Aims: Vascular endothelial growth factor (VEGF) has been implicated in the pathogenesis of diabetes mellitus. We determined whether alterations of plasma and urinary VEGF levels are related to diabetic nephropathy in Type 2 diabetic patients. Methods: One hundred and seven patients and 47 healthy controls were studied. Study subjects were divided into four groups using urinary albuminto-creatinine ratio (ACR): a non-diabetic healthy control group (n = 47), a normoalbuminuric diabetic group (n = 37), a microalbuminuric diabetic group (n = 37) and an overt proteinuric diabetic group (n = 33). VEGF levels were measured by enzyme-linked immunosorbent assay.
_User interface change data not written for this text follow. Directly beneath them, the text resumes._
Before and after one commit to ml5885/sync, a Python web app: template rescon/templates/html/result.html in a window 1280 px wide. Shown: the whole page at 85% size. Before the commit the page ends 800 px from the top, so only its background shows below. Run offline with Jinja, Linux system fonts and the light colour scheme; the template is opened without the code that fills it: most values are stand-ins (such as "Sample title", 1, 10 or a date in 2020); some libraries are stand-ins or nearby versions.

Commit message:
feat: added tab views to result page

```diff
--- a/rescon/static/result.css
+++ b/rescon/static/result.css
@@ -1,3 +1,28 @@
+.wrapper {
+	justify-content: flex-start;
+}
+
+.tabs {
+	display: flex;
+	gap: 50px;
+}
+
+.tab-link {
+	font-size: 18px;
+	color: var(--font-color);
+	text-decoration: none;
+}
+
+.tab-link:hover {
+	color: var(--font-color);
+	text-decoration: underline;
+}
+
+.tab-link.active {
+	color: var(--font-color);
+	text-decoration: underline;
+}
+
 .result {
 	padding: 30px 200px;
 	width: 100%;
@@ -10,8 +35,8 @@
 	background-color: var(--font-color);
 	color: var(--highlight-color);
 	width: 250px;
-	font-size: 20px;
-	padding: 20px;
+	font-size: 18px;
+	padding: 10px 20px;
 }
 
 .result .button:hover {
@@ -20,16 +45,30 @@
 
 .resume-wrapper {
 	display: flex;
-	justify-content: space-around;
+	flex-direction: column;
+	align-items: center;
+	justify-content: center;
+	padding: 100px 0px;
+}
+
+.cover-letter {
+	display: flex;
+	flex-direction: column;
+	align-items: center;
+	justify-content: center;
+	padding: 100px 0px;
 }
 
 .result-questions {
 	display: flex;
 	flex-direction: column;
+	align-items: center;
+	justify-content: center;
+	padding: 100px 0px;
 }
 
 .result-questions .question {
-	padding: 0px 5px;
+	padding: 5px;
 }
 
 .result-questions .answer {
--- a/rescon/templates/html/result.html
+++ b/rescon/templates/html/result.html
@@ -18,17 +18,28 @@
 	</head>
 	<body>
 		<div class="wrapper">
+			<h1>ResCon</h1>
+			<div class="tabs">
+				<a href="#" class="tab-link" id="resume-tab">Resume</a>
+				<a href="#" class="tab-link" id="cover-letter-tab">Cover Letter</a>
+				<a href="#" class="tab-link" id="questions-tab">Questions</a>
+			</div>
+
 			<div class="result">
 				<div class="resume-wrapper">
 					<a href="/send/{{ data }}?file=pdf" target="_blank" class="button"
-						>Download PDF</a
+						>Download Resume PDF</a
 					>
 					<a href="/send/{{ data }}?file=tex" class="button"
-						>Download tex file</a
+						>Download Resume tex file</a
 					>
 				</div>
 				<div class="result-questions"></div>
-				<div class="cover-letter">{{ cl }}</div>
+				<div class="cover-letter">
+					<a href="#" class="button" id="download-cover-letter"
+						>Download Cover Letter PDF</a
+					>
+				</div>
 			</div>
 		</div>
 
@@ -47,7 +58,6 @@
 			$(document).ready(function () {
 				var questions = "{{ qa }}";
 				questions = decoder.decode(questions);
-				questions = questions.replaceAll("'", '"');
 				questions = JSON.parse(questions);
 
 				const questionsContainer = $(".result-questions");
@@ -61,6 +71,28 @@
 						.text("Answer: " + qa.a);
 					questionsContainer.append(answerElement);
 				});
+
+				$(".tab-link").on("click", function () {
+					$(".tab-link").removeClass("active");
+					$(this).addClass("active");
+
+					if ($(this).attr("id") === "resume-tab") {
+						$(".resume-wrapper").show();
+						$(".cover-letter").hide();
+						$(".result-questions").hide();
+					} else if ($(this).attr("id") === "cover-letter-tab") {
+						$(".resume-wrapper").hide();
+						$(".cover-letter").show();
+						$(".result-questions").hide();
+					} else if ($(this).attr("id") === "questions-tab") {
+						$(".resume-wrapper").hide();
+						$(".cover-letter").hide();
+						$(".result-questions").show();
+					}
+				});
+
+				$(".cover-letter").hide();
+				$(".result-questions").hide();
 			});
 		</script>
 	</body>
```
Results: (i) Urinary VEGF concentrations were significantly higher in the diabetic groups, even at the normoalbuminuric stage (log VEGF/Cr, normoalbuminuria; 4.33 ± 1.06 vs. control; 3.53 ± 0.79, P = 0.009). Urinary VEGF excretions increased as diabetic nephropathy advanced, (ii) Plasma and urinary VEGF levels were higher in hypertensive diabetic patients than in the normotensive individuals with diabetes, (iii) In those with diabetes, plasma VEGF levels were found to be positively correlated with plasma urea (r = 0.398, P = 0.039) and urinary ACR (r = 0.251, P = 0.044), and urinary VEGF to be positively correlated with urinary ACR (r = 0.645, P < 0.001), and creatinine (r = 0.336, P = 0.009), and to be negatively correlated with serum albumin (r = -0.557, P < 0.001). Urinary VEGF and serum creatinine were independently correlated with urinary ACR. Conclusions: Urinary excretion of VEGF increased during the earlier stage of diabetic nephropathy and was significantly correlated with urinary albumin excretion. This suggests that urinary VEGF might be used as a sensitive marker of diabetic nephropathy and for predicting disease progression.
- Diabetes mellitus nephropathy
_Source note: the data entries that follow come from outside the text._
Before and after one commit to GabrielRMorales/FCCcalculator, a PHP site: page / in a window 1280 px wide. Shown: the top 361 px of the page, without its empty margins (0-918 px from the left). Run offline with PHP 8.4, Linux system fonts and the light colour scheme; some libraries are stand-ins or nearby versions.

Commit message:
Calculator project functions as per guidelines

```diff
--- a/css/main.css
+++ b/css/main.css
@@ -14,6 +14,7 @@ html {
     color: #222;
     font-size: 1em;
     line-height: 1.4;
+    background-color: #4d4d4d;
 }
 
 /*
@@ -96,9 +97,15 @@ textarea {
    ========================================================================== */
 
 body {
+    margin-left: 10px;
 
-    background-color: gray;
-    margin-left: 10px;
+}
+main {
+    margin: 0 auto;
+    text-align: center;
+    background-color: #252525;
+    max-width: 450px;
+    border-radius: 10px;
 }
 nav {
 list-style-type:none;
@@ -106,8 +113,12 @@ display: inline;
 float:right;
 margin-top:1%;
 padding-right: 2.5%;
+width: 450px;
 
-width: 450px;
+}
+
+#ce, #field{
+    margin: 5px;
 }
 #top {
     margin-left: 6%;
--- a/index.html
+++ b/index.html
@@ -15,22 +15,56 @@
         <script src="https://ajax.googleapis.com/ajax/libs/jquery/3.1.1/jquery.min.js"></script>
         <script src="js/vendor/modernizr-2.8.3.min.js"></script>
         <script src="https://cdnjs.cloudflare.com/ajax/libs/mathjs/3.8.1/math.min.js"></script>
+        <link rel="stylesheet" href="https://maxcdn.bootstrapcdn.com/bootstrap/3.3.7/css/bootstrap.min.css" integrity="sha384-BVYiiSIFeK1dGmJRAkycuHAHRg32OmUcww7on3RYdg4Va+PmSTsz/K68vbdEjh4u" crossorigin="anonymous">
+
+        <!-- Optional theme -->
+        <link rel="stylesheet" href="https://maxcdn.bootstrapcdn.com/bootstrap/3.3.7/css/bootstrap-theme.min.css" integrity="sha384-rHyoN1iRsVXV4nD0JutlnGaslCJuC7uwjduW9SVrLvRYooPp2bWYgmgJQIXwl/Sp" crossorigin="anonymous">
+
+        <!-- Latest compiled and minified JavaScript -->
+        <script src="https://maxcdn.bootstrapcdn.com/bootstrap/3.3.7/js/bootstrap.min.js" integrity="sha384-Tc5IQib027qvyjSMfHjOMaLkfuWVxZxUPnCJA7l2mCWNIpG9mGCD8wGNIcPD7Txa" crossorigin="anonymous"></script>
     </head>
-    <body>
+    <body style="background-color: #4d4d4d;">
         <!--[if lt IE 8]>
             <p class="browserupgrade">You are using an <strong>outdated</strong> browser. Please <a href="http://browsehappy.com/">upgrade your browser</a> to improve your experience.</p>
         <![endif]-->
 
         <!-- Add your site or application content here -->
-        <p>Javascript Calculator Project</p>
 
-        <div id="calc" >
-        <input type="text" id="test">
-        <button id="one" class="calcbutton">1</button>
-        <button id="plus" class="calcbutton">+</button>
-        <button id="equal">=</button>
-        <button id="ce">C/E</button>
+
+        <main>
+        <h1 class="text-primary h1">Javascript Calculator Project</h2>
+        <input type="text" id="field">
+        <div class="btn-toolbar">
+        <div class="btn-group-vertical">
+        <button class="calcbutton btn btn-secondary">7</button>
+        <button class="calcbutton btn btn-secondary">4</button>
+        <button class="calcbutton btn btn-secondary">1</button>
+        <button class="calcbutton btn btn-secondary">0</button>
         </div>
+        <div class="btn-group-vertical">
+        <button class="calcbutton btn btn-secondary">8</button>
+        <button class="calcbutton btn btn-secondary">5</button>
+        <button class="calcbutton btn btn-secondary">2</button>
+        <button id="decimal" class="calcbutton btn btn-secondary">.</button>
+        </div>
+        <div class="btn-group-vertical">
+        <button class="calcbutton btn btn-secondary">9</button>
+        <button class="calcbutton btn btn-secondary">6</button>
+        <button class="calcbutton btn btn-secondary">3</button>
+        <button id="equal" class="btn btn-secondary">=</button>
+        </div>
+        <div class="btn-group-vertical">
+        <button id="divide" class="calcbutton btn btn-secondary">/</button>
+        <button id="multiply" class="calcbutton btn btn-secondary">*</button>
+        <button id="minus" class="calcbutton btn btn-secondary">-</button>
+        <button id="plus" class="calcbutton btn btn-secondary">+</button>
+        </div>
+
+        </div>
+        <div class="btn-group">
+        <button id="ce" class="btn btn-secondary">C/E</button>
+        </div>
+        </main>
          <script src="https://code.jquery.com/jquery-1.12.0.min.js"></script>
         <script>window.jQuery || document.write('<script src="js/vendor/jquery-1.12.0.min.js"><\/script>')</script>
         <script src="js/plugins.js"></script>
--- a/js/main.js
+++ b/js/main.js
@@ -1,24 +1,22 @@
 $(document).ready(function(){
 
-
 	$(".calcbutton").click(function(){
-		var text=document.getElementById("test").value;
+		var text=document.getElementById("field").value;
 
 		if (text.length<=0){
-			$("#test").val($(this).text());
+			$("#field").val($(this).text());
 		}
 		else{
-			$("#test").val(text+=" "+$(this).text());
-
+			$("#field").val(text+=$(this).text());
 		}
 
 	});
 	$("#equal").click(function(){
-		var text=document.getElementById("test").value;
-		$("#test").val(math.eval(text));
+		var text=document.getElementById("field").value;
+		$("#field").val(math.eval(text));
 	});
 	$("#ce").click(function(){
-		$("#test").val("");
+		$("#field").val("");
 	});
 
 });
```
- Vascular endothelial growth factor
ASJC Scopus subject areas
- Internal Medicine
- Endocrinology, Diabetes and Metabolism